Those yields, however, come with a cost. Investing 101 teaches us that higher return potential often comes with higher risk. In the equity markets, this is especially true. Traditionally conservative sectors such as utilities and consumer goods are sporting valuations far above historical norms as investors continue to pile into these traditionally higher yielding areas. Opportunities still exist for yield seekers but these individuals need to be very diligent in choosing the right stocks.
Smart beta strategies that focus on high quality dividends as opposed to just high dividends are becoming increasingly attractive options. One of my favorites is the FlexShares Quality Dividend Index Fund ETF (NYSE:QDF). This is an ETF that not only manages a yield roughly 30% higher than the S&P 500, but also manages to strip out a significant chunk of dividend risk in the process.
The key is in the ETF’s focus on a company’s overall financial health as opposed to just strictly fundamental metrics like the payout ratio.
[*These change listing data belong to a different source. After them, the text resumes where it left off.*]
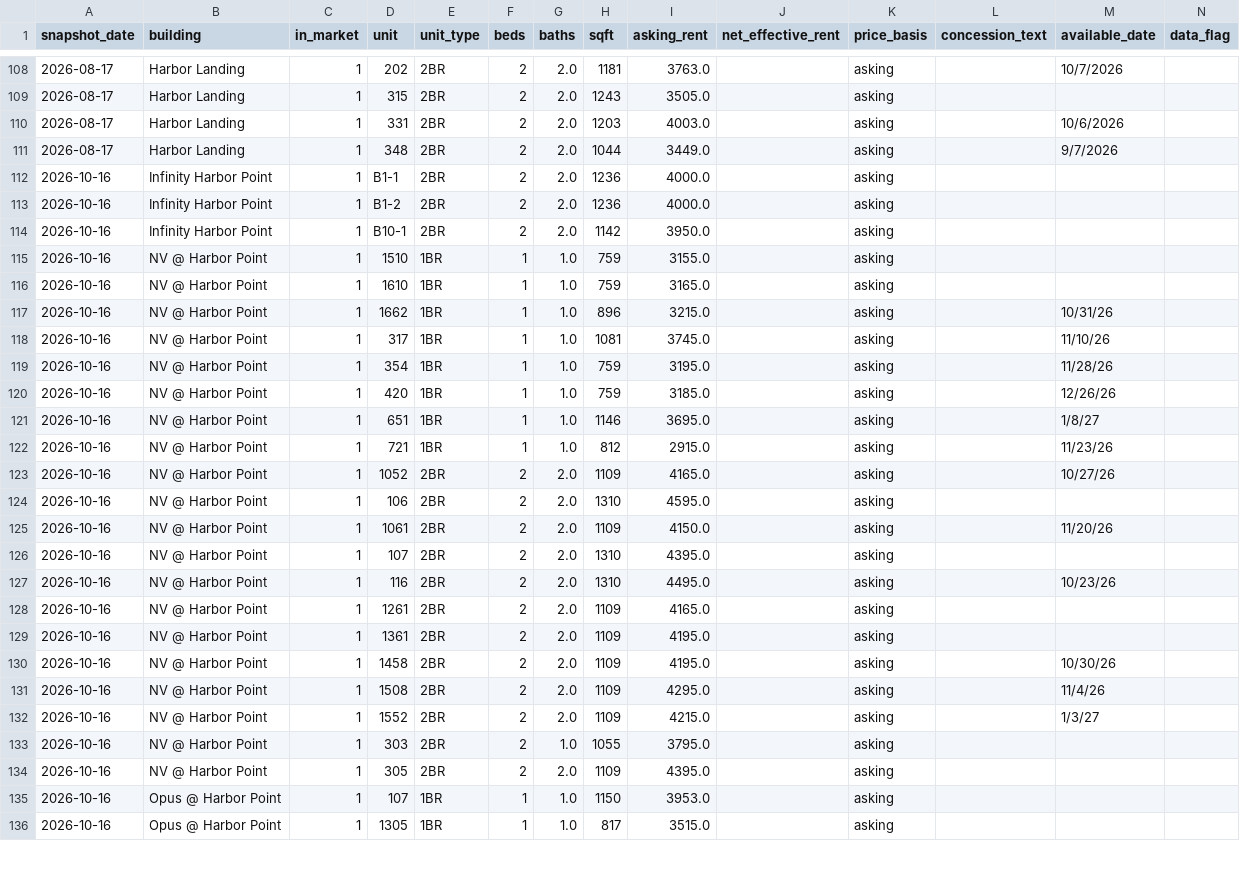
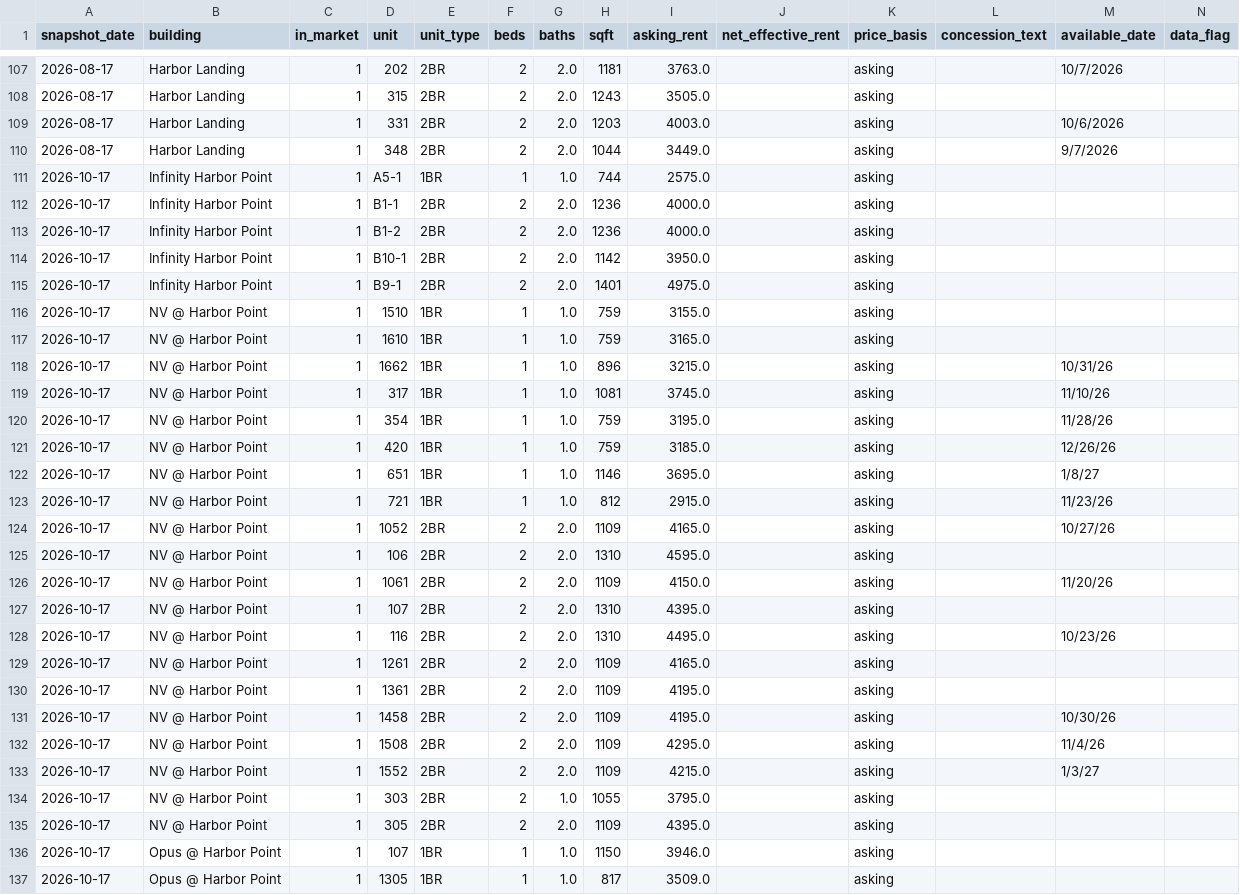
Before and after one commit to akski87/market-monitor, a CSV file: markets/stamford/data/exports/units_latest.csv, drawn as a sheet; only a part is shown, gaps mark what is left out; addresses are those after the commit; rows hold the shown columns only; the diff covers the shown part only; the diff names each change by its address in the sheet, - before the commit and + after, or states it on an @@ line.

```diff
--- a/markets/stamford/data/exports/units_latest.csv
+++ b/markets/stamford/data/exports/units_latest.csv
+row 111: 2026-10-17 | Infinity Harbor Point | 1 | A5-1 | 1BR | 1 | 1.0 | 744 | 2575.0 |  | asking
-A112:A114 (snapshot_date): 2026-10-16
+A112:A114 (snapshot_date): 2026-10-17
+row 115: 2026-10-17 | Infinity Harbor Point | 1 | B9-1 | 2BR | 2 | 2.0 | 1401 | 4975.0 |  | asking
-A116:A137 (snapshot_date): 2026-10-16
+A116:A137 (snapshot_date): 2026-10-17
-I136 (asking_rent): 3953.0
+I136 (asking_rent): 3946.0
-I137 (asking_rent): 3515.0
+I137 (asking_rent): 3509.0
```
Also changed, not shown: 1 removed row and 109 edited cells elsewhere in this file, markets/stamford/data/exports/timeseries.csv, markets/stamford/data/exports/units_12mo.csv, 24 other files.
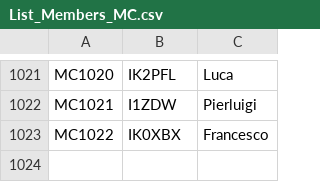
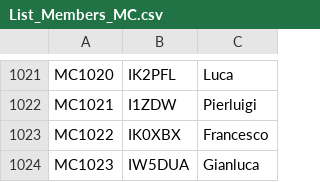
Before and after one commit to bjornekelund/dxlog, a CSV file: mcdqp/List_Members_MC.csv, drawn as a sheet; only a part is shown, gaps mark what is left out.

```diff
--- a/mcdqp/List_Members_MC.csv
+++ b/mcdqp/List_Members_MC.csv
@@ -1023 +1023,2 @@ MC1021;I1ZDW;Pierluigi
 MC1022;IK0XBX;Francesco
+MC1023;IW5DUA;Gianluca
```
Also changed, not shown: 34 other files.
The FlexShares approach looks at management efficiency, profitability and cash flow in order to create a proprietary dividend quality score. Non-dividend payers and companies in the lowest quintile get rejected immediately. The fund focuses on stocks in the highest quintiles while balancing dividend yields and putting diversification controls in place to fill out the portfolio.
The result is a portfolio that at a high level doesn’t look all that dissimilar to the S&P 500 but is much cleaner on the inside. The Quality Dividend ETF is currently overweight financials, which could benefit from an impending Fed rate hike, and utilities, an area of the market traditionally more conservative while delivering above average yields. It’s underweight primarily in the healthcare and technology sectors.
Clean, quality dividends are more important today than maybe any time since the financial crisis. Earlier this year, Fitch raised its 2016 forecast on high yield debt defaults up to 6% overall, while saying that defaults in the troubled energy sector could surpass 20%. While dividend payments on equities and principal repayments on debt aren’t the same thing, it does suggest that the overall economic environment is making payments to shareholders a little less certain.
The fund is a nice option for investors looking for a core dividend holding for their portfolios. Its 2.7% yield significantly beats the S&P 500 yield while providing greater dividend stability and comparable risk. The fund’s 0.37% expense ratio is a tad on the high side but it still manages to earn Morningstar’s highest five-star rating.
Not all dividends are created equal. In today’s market, seeking out strong dividends instead of high dividend yields may be the best course of action.
David Dierking is a freelance writer focusing primarily on ETFs, mutual funds, dividend income strategies and retirement planning. He has spent more than 20 years in the financial services industry and his background includes experience in investment management, portfolio analytics and asset/liability management at both BMO Financial Group and Strong Capital Management.
He has written for Seeking Alpha, Motley Fool, ETF Trends and Investopedia and was also included in the panel for ETFReference.com’s “101 ETF Investing Tips from the Experts”. He has a B.A. in Finance from Michigan State University and lives in Wisconsin with his wife and two daughters.